Alliance for Automotive Innovation says U.S. automakers won’t qualify for the full credit. The lobby group represents General Motors, Toyota, and Ford Motor as well as a few other automakers. John Bozzella, head of the Alliance, is calling for a “more gradual phase-in” of the requirements.

The proposal would make 70% of 72 U.S. electric, plug-in hybrid, and fuel-cell EVs ineligible for the $7,500 tax credit. “A more gradual phase-in of the battery component, critical mineral and final mineral requirements will preserve the credit for Americans,” the bill says.

Senator Manchin says the U.S. needs to step away from its dependence on foreign supply chains. Talon Metals is a key partner of Tesla’s key nickel and battery mineral supplier of Tesla's. The nickel mine is in Tamarack, Minnesota.

Todd noted that other automotive lobby groups, such as the Zero Emissions Transportation Association (ZETA), had a more nuanced view of Manchin’s proposal. He also pointed out that Tesla is a lead member of ZETA which is in favor of the EV incentives.
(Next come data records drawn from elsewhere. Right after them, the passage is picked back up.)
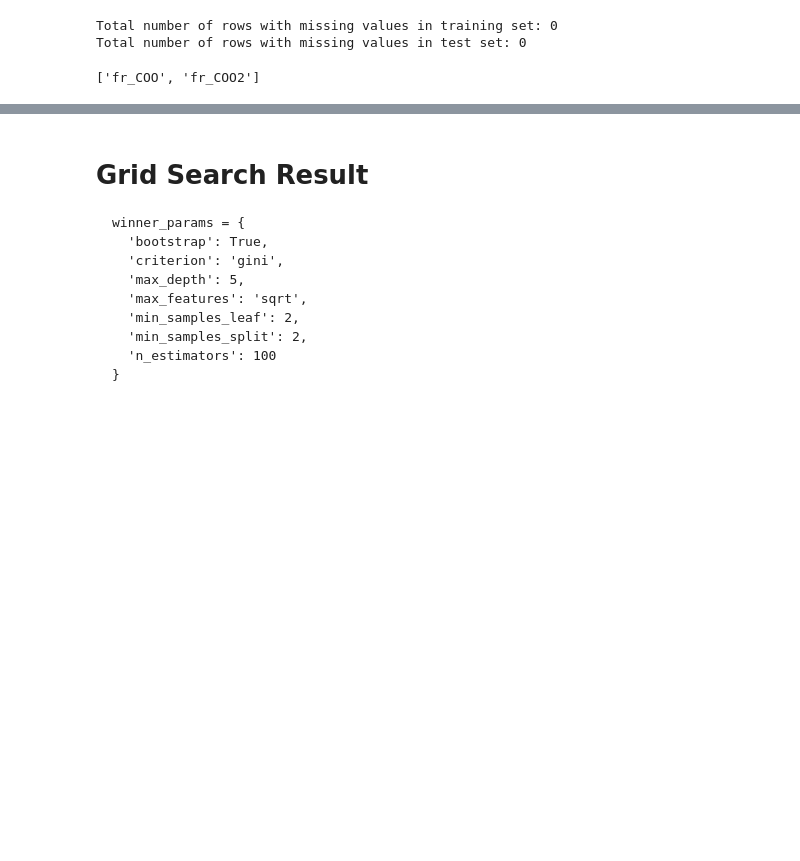
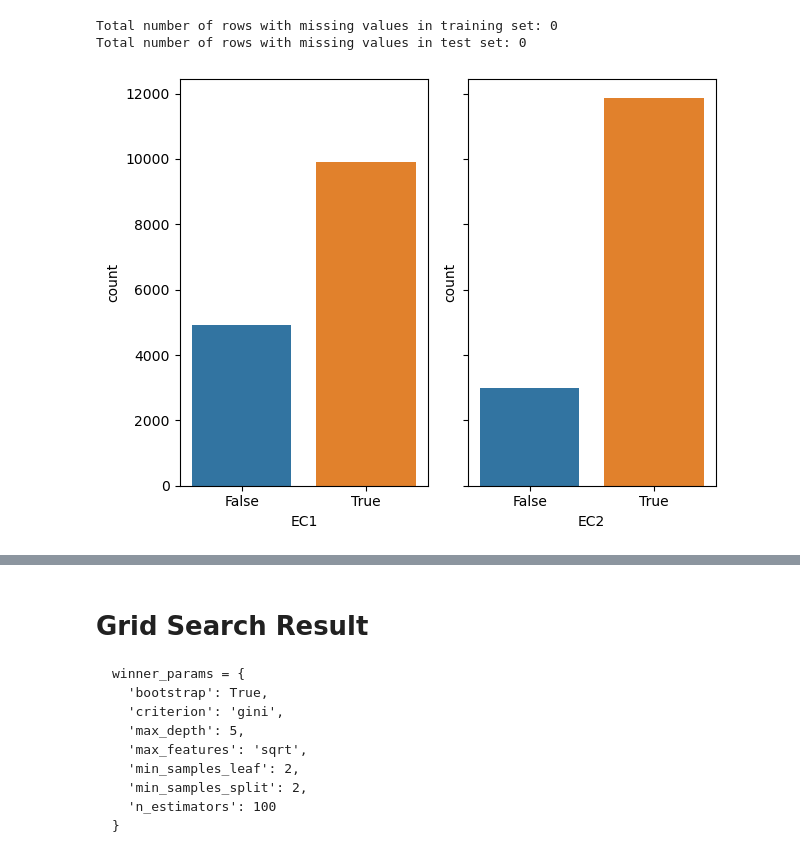
Before and after one commit to roman91DE/Multi-Label-Classification-Enzyme-Substrate_Kaggle-Competition, a Jupyter notebook: main.ipynb, the cells around one changed output, grey strips where cells are left out. Saved outputs shown, nothing was run; the diff lists cells and outputs as text; code cells hidden in the pictures; blank space fills up the shorter version.

```diff
--- a/main.ipynb
+++ b/main.ipynb
@@ -69,10 +69,21 @@ print(f"Total number of rows with missing values in test set: {df_test.isna().su
 # %% [output]
 Total number of rows with missing values in training set: 0
 Total number of rows with missing values in test set: 0
-# %%
-cat_cols
-# %% [output]
-['fr_COO', 'fr_COO2']
+# %%
+# use seaborn to plot the distribution of EC1 and EC2 in the training set
+
+import seaborn as sns
+
+fig, (axup, axbot) = plt.subplots(ncols=2, nrows=1, sharey=True)
+
+sns.countplot(x="EC1", data=df_train, ax=axup)
+sns.countplot(x="EC2", data=df_train, ax=axbot)
+
+plt.tight_layout()
+
+plt.show()
+# %% [output]
+[figure, added]
 # %%
 # prepare the cat_cols for the model
 df_train = pd.get_dummies(df_train, columns=cat_cols, drop_first=True)
```
Also changed, not shown: parts of 8 cells of this notebook, 2 other files.
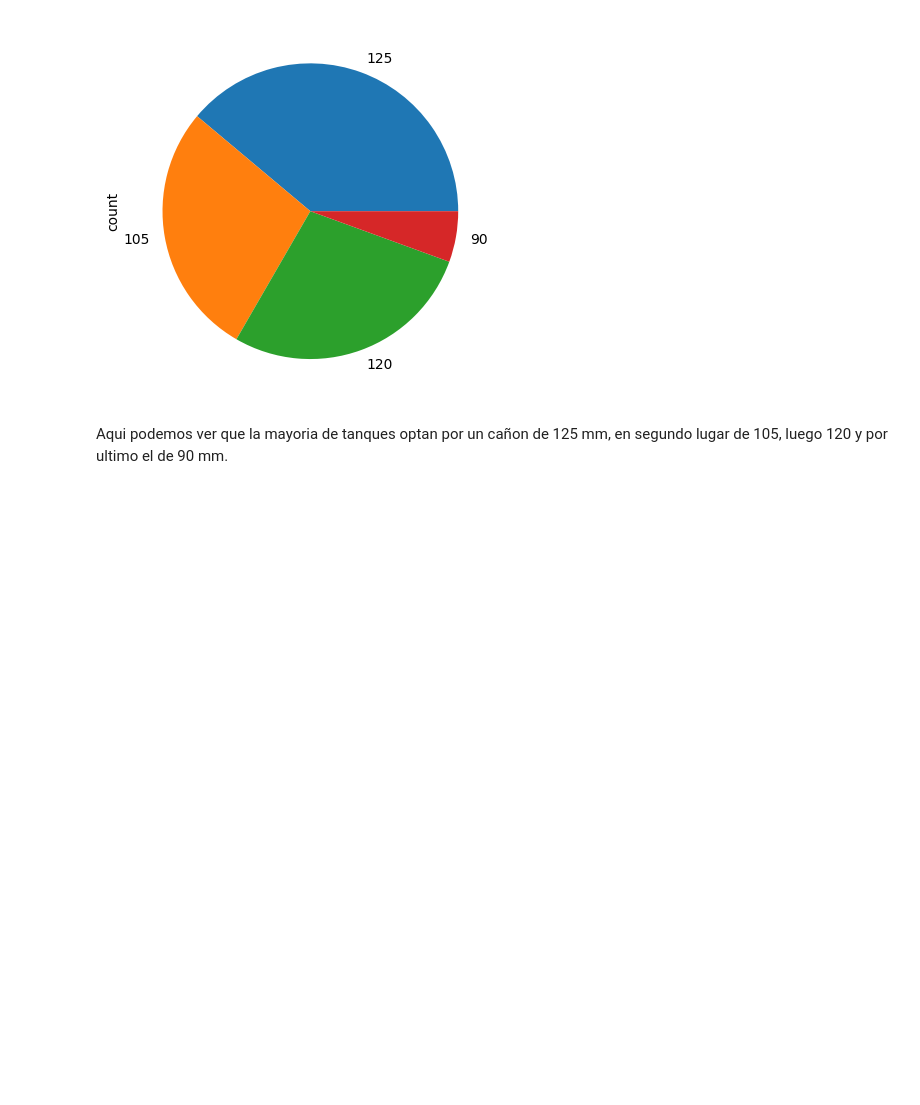
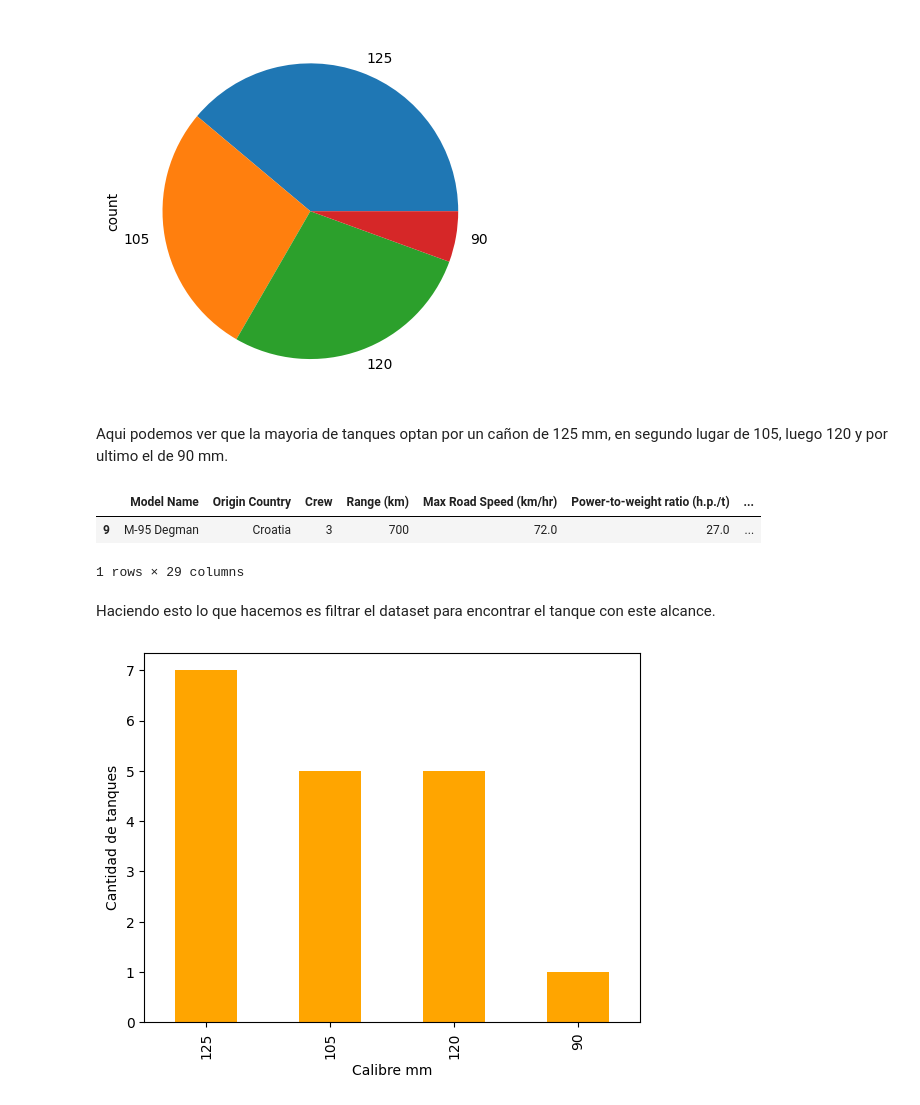
Before and after one commit to EnricUlloa/binder, a Jupyter notebook: militaryTanks.ipynb, the cells around one changed output. Drawn from its saved outputs; the diff is of its cells as text; code cells hidden in the pictures; blank space fills up the shorter version.

```diff
--- a/militaryTanks.ipynb
+++ b/militaryTanks.ipynb
@@ -135,3 +135,20 @@ plt.show()
 [figure]
 # %% [markdown]
 Aqui podemos ver que la mayoria de tanques optan por un cañon de 125 mm, en segundo lugar de 105, luego 120 y por ultimo el de 90 mm.
+# %%
+df[df["Range (km)"] == max_range]
+# %% [output]
+|  | Model Name | Origin Country | Crew | Range (km) | Max Road Speed (km/hr) | Power-to-weight ratio (h.p./t) | ... |
+| 9 | M-95 Degman | Croatia | 3 | 700 | 72.0 | 27.0 | ... |
+1 rows × 29 columns
+# %% [markdown]
+Haciendo esto lo que hacemos es filtrar el dataset para encontrar el tanque con este alcance.
+# %%
+calibres = df["Main Weapon Caliber"].value_counts()
+
+calibres.plot(kind="bar", color="orange")
+plt.xlabel("Calibre mm")
+plt.ylabel("Cantidad de tanques")
+plt.show()
+# %% [output]
+[figure, added]
```
Also changed, not shown: parts of 1 cell of this notebook.
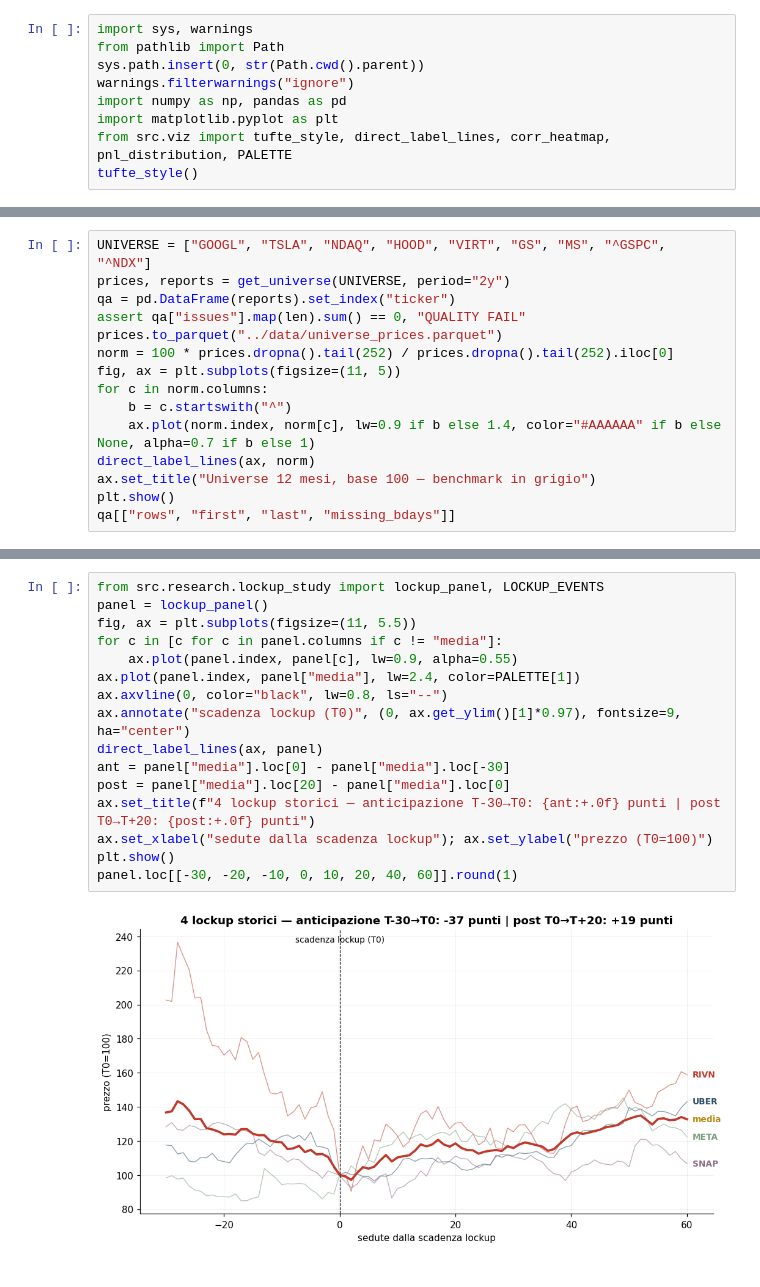
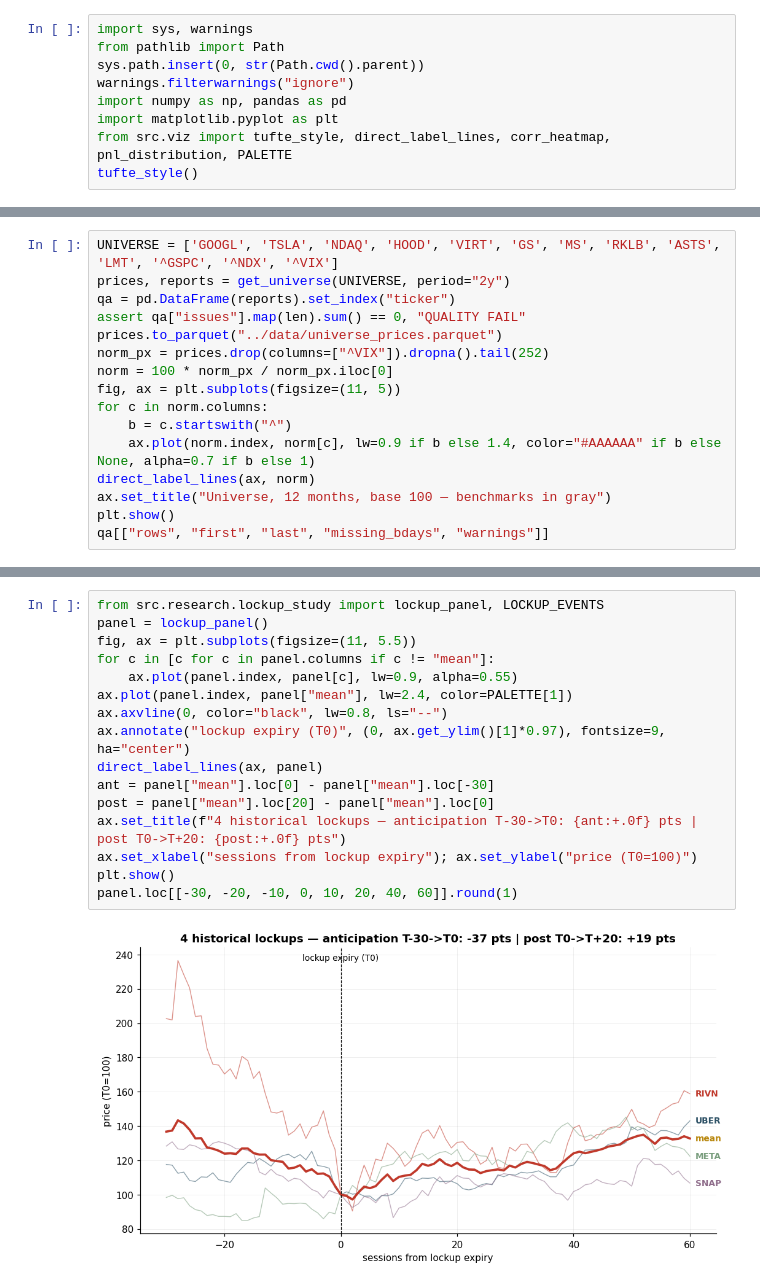
Before and after one commit to Mark2Mac/spcx-ipo-strategy-2026, a Jupyter notebook: notebooks/00_master_report.ipynb, the cells around one changed output, grey strips where cells are left out. Drawn from its saved outputs; the diff is of its cells as text.

```diff
--- a/notebooks/00_master_report.ipynb
+++ b/notebooks/00_master_report.ipynb
@@ -63,16 +70,17 @@ hc
 # %%
-UNIVERSE = ["GOOGL", "TSLA", "NDAQ", "HOOD", "VIRT", "GS", "MS", "^GSPC", "^NDX"]
+UNIVERSE = ['GOOGL', 'TSLA', 'NDAQ', 'HOOD', 'VIRT', 'GS', 'MS', 'RKLB', 'ASTS', 'LMT', '^GSPC', '^NDX', '^VIX']
 prices, reports = get_universe(UNIVERSE, period="2y")
 qa = pd.DataFrame(reports).set_index("ticker")
 assert qa["issues"].map(len).sum() == 0, "QUALITY FAIL"
 prices.to_parquet("../data/universe_prices.parquet")
-norm = 100 * prices.dropna().tail(252) / prices.dropna().tail(252).iloc[0]
+norm_px = prices.drop(columns=["^VIX"]).dropna().tail(252)
+norm = 100 * norm_px / norm_px.iloc[0]
 fig, ax = plt.subplots(figsize=(11, 5))
 for c in norm.columns:
     b = c.startswith("^")
     ax.plot(norm.index, norm[c], lw=0.9 if b else 1.4, color="#AAAAAA" if b else None, alpha=0.7 if b else 1)
 direct_label_lines(ax, norm)
-ax.set_title("Universe 12 mesi, base 100 — benchmark in grigio")
+ax.set_title("Universe, 12 months, base 100 — benchmarks in gray")
 plt.show()
-qa[["rows", "first", "last", "missing_bdays"]]
+qa[["rows", "first", "last", "missing_bdays", "warnings"]]
 # %% [output]
@@ -174,18 +221,18 @@ UBER (nov 2019), RIVN (mag 2022), META (nov 2012), SNAP (lug 2017): prezzo norma
 # %%
 from src.research.lockup_study import lockup_panel, LOCKUP_EVENTS
 panel = lockup_panel()
 fig, ax = plt.subplots(figsize=(11, 5.5))
-for c in [c for c in panel.columns if c != "media"]:
+for c in [c for c in panel.columns if c != "mean"]:
     ax.plot(panel.index, panel[c], lw=0.9, alpha=0.55)
-ax.plot(panel.index, panel["media"], lw=2.4, color=PALETTE[1])
+ax.plot(panel.index, panel["mean"], lw=2.4, color=PALETTE[1])
 ax.axvline(0, color="black", lw=0.8, ls="--")
-ax.annotate("scadenza lockup (T0)", (0, ax.get_ylim()[1]*0.97), fontsize=9, ha="center")
+ax.annotate("lockup expiry (T0)", (0, ax.get_ylim()[1]*0.97), fontsize=9, ha="center")
 direct_label_lines(ax, panel)
-ant = panel["media"].loc[0] - panel["media"].loc[-30]
-post = panel["media"].loc[20] - panel["media"].loc[0]
-ax.set_title(f"4 lockup storici — anticipazione T-30→T0: {ant:+.0f} punti | post T0→T+20: {post:+.0f} punti")
-ax.set_xlabel("sedute dalla scadenza lockup"); ax.set_ylabel("prezzo (T0=100)")
+ant = panel["mean"].loc[0] - panel["mean"].loc[-30]
+post = panel["mean"].loc[20] - panel["mean"].loc[0]
+ax.set_title(f"4 historical lockups — anticipation T-30->T0: {ant:+.0f} pts | post T0->T+20: {post:+.0f} pts")
+ax.set_xlabel("sessions from lockup expiry"); ax.set_ylabel("price (T0=100)")
 plt.show()
 panel.loc[[-30, -20, -10, 0, 10, 20, 40, 60]].round(1)
 # %% [output]
-[figure, old version]
+[figure, new version]
```
Also changed, not shown: parts of 28 cells of this notebook, 51 other files.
Mining is the front end of the supply chain and it takes enormous knowhow, capital, and risk tolerance to discover, delineate, permit, construct and then safely operate a mine to supply battery minerals. Todd also emphasized that these other automakers need to work together with their suppliers. “We need everyone working together to meet these ambitious goals in the Manchin bill.”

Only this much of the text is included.